Lift out all lines below that contain "style".

* * *

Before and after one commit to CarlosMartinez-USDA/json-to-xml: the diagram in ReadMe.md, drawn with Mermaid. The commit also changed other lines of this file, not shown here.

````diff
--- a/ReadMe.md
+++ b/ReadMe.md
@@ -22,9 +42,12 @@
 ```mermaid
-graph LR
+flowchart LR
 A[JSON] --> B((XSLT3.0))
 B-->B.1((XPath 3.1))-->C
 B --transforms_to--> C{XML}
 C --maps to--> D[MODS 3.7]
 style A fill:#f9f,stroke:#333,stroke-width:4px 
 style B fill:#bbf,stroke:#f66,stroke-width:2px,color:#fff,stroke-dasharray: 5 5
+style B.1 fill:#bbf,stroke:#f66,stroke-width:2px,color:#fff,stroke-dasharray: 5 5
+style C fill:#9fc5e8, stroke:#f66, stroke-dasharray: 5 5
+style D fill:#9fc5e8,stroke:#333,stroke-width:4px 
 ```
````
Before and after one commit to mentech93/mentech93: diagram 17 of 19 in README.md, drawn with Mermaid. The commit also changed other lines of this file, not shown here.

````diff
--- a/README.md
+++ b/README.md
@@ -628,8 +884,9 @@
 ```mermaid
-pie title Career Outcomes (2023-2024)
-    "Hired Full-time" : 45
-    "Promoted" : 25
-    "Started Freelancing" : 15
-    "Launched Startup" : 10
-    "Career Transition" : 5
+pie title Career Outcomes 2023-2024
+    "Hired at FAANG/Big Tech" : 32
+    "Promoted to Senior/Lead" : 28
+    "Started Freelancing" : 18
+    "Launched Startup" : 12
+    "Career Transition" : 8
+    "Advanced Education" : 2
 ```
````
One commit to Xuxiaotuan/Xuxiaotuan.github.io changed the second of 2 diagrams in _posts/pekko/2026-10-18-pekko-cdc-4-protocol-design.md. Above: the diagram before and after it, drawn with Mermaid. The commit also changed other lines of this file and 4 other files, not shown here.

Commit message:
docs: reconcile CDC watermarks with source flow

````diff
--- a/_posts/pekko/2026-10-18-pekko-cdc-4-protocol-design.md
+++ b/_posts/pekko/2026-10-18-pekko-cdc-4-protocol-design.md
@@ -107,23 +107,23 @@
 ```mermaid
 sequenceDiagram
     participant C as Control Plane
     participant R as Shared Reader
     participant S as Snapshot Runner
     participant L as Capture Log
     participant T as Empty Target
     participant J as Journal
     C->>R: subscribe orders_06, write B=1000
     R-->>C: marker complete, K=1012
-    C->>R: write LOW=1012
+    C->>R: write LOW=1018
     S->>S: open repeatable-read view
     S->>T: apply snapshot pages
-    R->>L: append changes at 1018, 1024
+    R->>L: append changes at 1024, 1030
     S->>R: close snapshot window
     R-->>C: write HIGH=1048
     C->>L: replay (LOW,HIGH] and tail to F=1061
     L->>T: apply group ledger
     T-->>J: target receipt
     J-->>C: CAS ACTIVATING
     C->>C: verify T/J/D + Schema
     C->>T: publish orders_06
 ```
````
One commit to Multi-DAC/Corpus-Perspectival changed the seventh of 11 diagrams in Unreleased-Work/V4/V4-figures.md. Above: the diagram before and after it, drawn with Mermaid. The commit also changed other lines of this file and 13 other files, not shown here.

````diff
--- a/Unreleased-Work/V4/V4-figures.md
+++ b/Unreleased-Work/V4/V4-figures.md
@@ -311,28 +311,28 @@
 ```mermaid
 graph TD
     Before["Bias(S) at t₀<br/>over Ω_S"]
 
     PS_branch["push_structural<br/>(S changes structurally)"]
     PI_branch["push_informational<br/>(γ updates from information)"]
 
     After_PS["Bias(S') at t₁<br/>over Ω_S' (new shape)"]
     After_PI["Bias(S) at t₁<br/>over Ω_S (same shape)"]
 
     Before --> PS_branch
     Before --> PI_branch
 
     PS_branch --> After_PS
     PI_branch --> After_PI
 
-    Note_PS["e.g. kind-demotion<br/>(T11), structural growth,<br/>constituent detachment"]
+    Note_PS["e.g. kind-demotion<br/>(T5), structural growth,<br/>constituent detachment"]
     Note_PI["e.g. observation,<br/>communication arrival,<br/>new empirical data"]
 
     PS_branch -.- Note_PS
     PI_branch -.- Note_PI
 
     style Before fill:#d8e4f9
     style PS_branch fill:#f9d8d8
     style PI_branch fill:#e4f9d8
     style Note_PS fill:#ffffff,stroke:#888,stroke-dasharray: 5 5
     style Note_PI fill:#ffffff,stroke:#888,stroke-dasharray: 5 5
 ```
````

* * *

» Written response:
 style A fill:#f9f,stroke:#333,stroke-width:4px 
 style B fill:#bbf,stroke:#f66,stroke-width:2px,color:#fff,stroke-dasharray: 5 5
+style B.1 fill:#bbf,stroke:#f66,stroke-width:2px,color:#fff,stroke-dasharray: 5 5
+style C fill:#9fc5e8, stroke:#f66, stroke-dasharray: 5 5
+style D fill:#9fc5e8,stroke:#333,stroke-width:4px 
     style Before fill:#d8e4f9
     style PS_branch fill:#f9d8d8
     style PI_branch fill:#e4f9d8
     style Note_PS fill:#ffffff,stroke:#888,stroke-dasharray: 5 5
     style Note_PI fill:#ffffff,stroke:#888,stroke-dasharray: 5 5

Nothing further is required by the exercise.